Work instruction = Repeat every line of the data exactly, but not the pictures.

[Itemized modification records]
"""

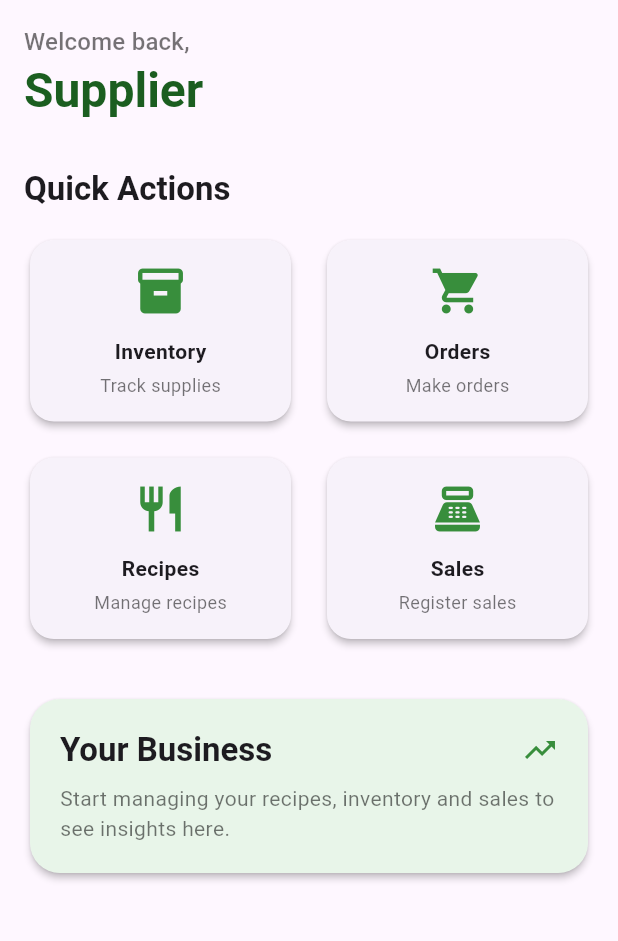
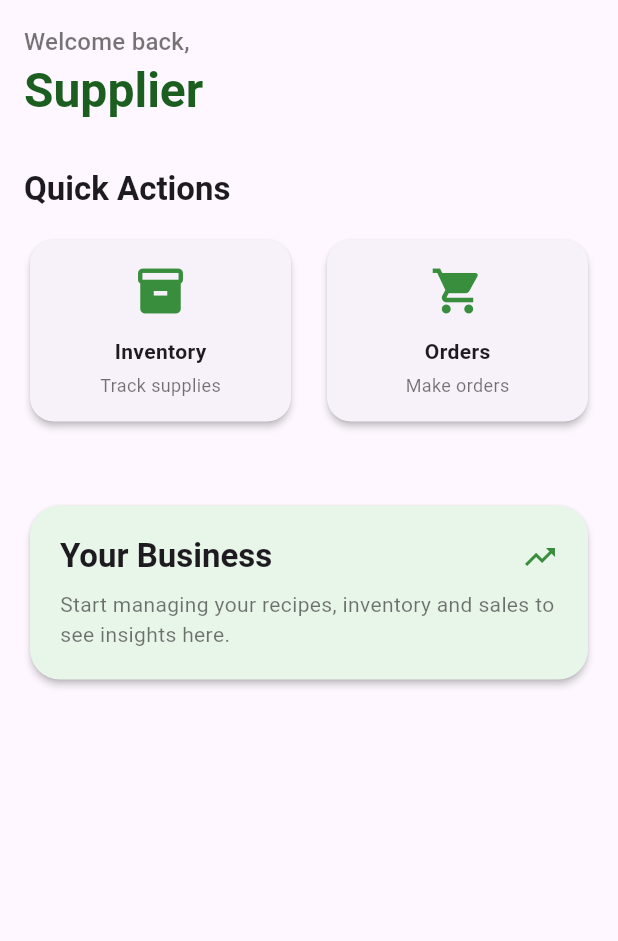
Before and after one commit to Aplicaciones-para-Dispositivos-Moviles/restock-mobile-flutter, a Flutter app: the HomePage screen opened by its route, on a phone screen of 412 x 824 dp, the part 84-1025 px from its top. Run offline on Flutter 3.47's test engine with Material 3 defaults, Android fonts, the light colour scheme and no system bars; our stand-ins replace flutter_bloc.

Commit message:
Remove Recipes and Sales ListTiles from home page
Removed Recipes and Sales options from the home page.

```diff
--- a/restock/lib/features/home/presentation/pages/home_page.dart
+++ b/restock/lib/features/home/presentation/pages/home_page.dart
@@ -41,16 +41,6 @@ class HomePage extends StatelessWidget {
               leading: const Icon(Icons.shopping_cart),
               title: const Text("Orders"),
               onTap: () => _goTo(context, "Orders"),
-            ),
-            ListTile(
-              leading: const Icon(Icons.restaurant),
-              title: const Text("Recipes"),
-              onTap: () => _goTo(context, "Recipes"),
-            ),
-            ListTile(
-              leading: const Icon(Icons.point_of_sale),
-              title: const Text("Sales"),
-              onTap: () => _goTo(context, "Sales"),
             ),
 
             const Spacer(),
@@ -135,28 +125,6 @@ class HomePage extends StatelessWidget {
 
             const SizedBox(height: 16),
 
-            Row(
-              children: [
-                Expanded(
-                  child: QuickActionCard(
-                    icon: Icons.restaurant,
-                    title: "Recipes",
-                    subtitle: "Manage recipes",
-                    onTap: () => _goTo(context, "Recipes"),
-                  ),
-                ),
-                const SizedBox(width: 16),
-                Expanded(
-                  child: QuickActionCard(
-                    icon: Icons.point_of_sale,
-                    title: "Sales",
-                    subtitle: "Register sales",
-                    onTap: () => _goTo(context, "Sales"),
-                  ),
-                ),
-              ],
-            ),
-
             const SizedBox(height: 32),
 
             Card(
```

"""

Exercise response =
Before and after one commit to Aplicaciones-para-Dispositivos-Moviles/restock-mobile-flutter, a Flutter app: the HomePage screen opened by its route, on a phone screen of 412 x 824 dp, the part 84-1025 px from its top. Run offline on Flutter 3.47's test engine with Material 3 defaults, Android fonts, the light colour scheme and no system bars; our stand-ins replace flutter_bloc.

Commit message:
Remove Recipes and Sales ListTiles from home page
Removed Recipes and Sales options from the home page.

```diff
--- a/restock/lib/features/home/presentation/pages/home_page.dart
+++ b/restock/lib/features/home/presentation/pages/home_page.dart
@@ -41,16 +41,6 @@ class HomePage extends StatelessWidget {
               leading: const Icon(Icons.shopping_cart),
               title: const Text("Orders"),
               onTap: () => _goTo(context, "Orders"),
-            ),
-            ListTile(
-              leading: const Icon(Icons.restaurant),
-              title: const Text("Recipes"),
-              onTap: () => _goTo(context, "Recipes"),
-            ),
-            ListTile(
-              leading: const Icon(Icons.point_of_sale),
-              title: const Text("Sales"),
-              onTap: () => _goTo(context, "Sales"),
             ),
 
             const Spacer(),
@@ -135,28 +125,6 @@ class HomePage extends StatelessWidget {
 
             const SizedBox(height: 16),
 
-            Row(
-              children: [
-                Expanded(
-                  child: QuickActionCard(
-                    icon: Icons.restaurant,
-                    title: "Recipes",
-                    subtitle: "Manage recipes",
-                    onTap: () => _goTo(context, "Recipes"),
-                  ),
-                ),
-                const SizedBox(width: 16),
-                Expanded(
-                  child: QuickActionCard(
-                    icon: Icons.point_of_sale,
-                    title: "Sales",
-                    subtitle: "Register sales",
-                    onTap: () => _goTo(context, "Sales"),
-                  ),
-                ),
-              ],
-            ),
-
             const SizedBox(height: 32),
 
             Card(
```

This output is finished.